# Latent variable in Gaussian Mixture Model

Whenever I look up material pertaining to Gaussian Mixture Models, it always mentions latent variable $$z$$, where $$z \in \{1, ..., K\}$$ and is one-hot encoded. I completely understand the objective of GMMs and how it is a linear superposition of Gaussians in the form $$p(\textbf{x}) = \sum\limits_{k=1}^K \pi_k\mathcal{N}(\textbf{x}\vert\mu_k,\Sigma_k)$$, but I don't understand what purpose the latent variable serves in this and why a joint distribution needs to be defined in terms of the marginal $$p(\textbf{z})$$ and $$p(\textbf{x}\vert\textbf{z})$$. Is there an intuitive reason for the variable $$\textbf{z}$$?

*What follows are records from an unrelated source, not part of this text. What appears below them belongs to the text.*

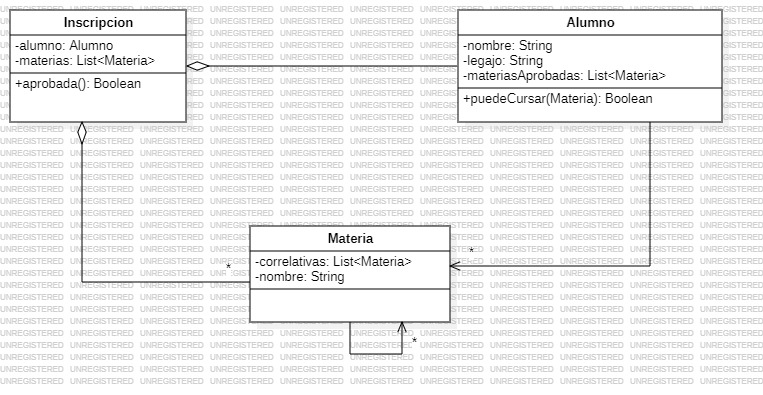
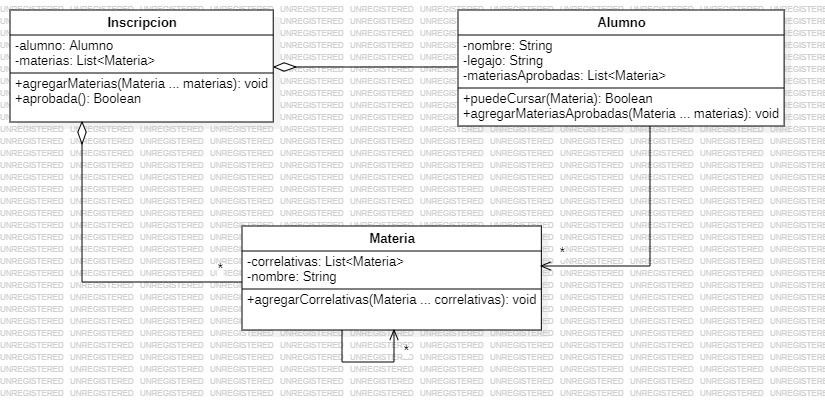
algunos cambios

diff --git a/src/test/java/org/example/InscripcionTest.java b/src/test/java/org/example/InscripcionTest.java
@@ -9,9 +9,12 @@ class InscripcionTest {
         Materia algoritmos = new Materia("Algoritmos y Estructuras de Datos");
         Materia am1 = new Materia("Analisis Matematico 1");
         Materia aga = new Materia("Algebra y Geometria Analitica");
-        Materia pdp = new Materia("Paradigmas de Programacion", algoritmos);
-        Materia dds = new Materia("Disenio de Sistemas", pdp);
-        Materia am2 = new Materia("am2", am1, aga);
+        Materia pdp = new Materia("Paradigmas de Programacion");
+        pdp.agregarCorrelativas(algoritmos);
+        Materia dds = new Materia("Disenio de Sistemas");
+        dds.agregarCorrelativas(pdp);
+        Materia am2 = new Materia("am2");
+        am2.agregarCorrelativas(am1, aga);
 
         Alumno alumno1 = new Alumno("Uri 1", "1234");
         alumno1.agregarMateriasAprobadas(algoritmos, am1, aga);
@@ -19,8 +22,10 @@ class InscripcionTest {
         Alumno alumno2 = new Alumno("Uri 2", "1234");
         alumno2.agregarMateriasAprobadas(algoritmos, pdp);
 
-        Inscripcion inscripcion1 = new Inscripcion(alumno1, am2, dds);
-        Inscripcion inscripcion2 = new Inscripcion(alumno2, dds);
+        Inscripcion inscripcion1 = new Inscripcion(alumno1);
+        inscripcion1.agregarMaterias(am2, dds);
+        Inscripcion inscripcion2 = new Inscripcion(alumno2);
+        inscripcion2.agregarMaterias(dds);
 
         assert(!inscripcion1.aprobada());
         assert(inscripcion2.aprobada());

diff --git a/src/test/java/org/example/AlumnoTest.java b/src/test/java/org/example/AlumnoTest.java
@@ -9,12 +9,16 @@ import static org.junit.jupiter.api.Assertions.*;
 class AlumnoTest {
     @Test
     void puedeCursarTest() {
+
         Materia algoritmos = new Materia("Algoritmos y Estructuras de Datos");
         Materia am1 = new Materia("Analisis Matematico 1");
         Materia aga = new Materia("Algebra y Geometria Analitica");
-        Materia pdp = new Materia("Paradigmas de Programacion", algoritmos);
-        Materia dds = new Materia("Disenio de Sistemas", pdp);
-        Materia am2 = new Materia("am2", am1, aga);
+        Materia pdp = new Materia("Paradigmas de Programacion");
+        pdp.agregarCorrelativas(algoritmos);
+        Materia dds = new Materia("Disenio de Sistemas");
+        dds.agregarCorrelativas(pdp);
+        Materia am2 = new Materia("am2");
+        am2.agregarCorrelativas(am1, aga);
 
         Alumno alumno = new Alumno("Uri", "1234");
         alumno.agregarMateriasAprobadas(algoritmos, am1, aga);

diff --git a/src/main/java/org/example/Materia.java b/src/main/java/org/example/Materia.java
@@ -8,9 +8,12 @@ class Materia {
     private String nombre;
     private List<Materia> correlativas;
 
-    public Materia(String nombre, Materia ... correlativas) {
+    public Materia(String nombre) {
         this.nombre = nombre;
         this.correlativas = new ArrayList<Materia>();
+    }
+
+    public void agregarCorrelativas(Materia ... correlativas) {
         Collections.addAll(this.correlativas, correlativas);
     }
 

diff --git a/src/main/java/org/example/Inscripcion.java b/src/main/java/org/example/Inscripcion.java
@@ -10,8 +10,10 @@ class Inscripcion {
 
     public Inscripcion(Alumno alumno, Materia ... materias) {
         this.alumno = alumno;
-
         this.materias = new ArrayList<Materia>();
+    }
+
+    public void agregarMaterias(Materia ... materias) {
         Collections.addAll(this.materias, materias);
     }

The latent variable $$\mathbf{z}$$ is the allocation vector that attributes to each observation $$x_i$$ of the sample its component indicator $$z_i$$, i.e.,$$\mathbb{P}(Z_i=\xi)=p_\xi\qquad\qquad X_i|Z_i=\xi \sim \mathcal{N}(\mu_\xi,\Sigma_\xi)$$The latent variable is used in the EM algorithm and the Gibbs sampler. It is also a key notion behind clustering & classification.